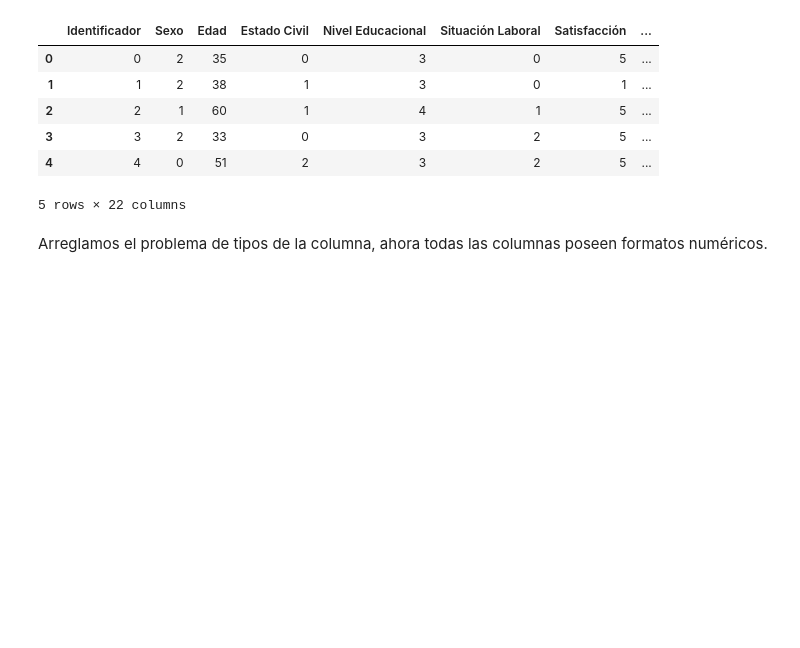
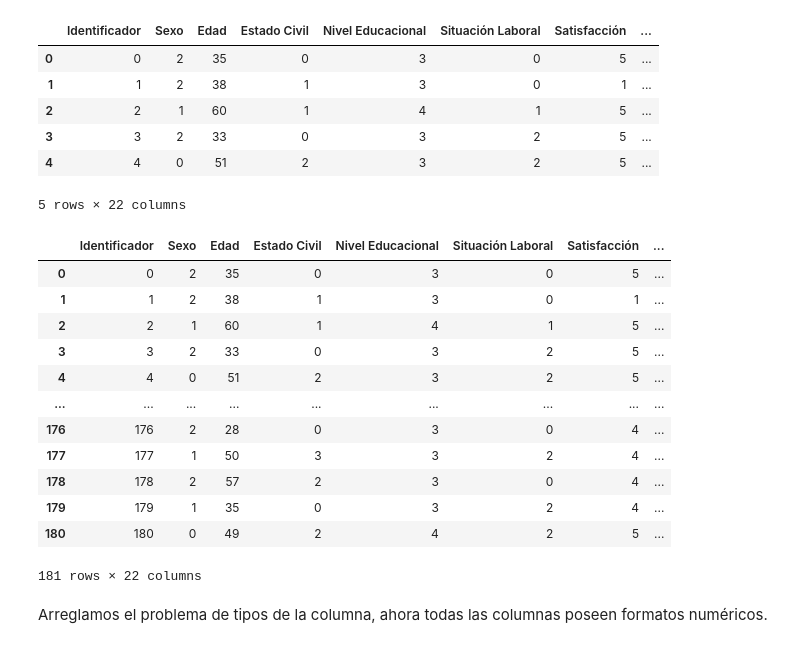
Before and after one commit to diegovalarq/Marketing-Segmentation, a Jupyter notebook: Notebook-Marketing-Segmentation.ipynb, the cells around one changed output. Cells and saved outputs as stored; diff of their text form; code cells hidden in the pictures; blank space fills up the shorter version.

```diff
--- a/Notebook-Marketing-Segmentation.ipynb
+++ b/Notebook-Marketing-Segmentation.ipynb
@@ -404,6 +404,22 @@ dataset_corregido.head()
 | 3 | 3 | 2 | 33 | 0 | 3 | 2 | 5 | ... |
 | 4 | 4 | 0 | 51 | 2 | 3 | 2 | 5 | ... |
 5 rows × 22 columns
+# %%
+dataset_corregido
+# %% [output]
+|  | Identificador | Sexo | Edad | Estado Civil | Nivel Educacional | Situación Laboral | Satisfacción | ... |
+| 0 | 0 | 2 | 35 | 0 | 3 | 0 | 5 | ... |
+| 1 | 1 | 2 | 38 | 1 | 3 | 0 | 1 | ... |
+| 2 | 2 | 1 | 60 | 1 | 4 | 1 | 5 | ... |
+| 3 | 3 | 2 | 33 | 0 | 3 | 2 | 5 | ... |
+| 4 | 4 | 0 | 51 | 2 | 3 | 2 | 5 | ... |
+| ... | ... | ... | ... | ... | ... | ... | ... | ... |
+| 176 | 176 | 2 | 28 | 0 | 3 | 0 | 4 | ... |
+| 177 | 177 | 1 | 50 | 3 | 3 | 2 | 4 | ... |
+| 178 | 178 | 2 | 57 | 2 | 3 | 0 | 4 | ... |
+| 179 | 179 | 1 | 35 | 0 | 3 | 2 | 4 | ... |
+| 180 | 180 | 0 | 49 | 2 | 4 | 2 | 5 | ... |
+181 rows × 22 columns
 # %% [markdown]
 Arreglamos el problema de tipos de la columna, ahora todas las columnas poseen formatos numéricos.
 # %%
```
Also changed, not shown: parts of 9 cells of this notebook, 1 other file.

——————

(EXERCISE DETAILS)
Out of the records above, pick each line that contains the string "ipynb".

(REPLY TO THE EXERCISE)
Before and after one commit to diegovalarq/Marketing-Segmentation, a Jupyter notebook: Notebook-Marketing-Segmentation.ipynb, the cells around one changed output. Cells and saved outputs as stored; diff of their text form; code cells hidden in the pictures; blank space fills up the shorter version.
--- a/Notebook-Marketing-Segmentation.ipynb
+++ b/Notebook-Marketing-Segmentation.ipynb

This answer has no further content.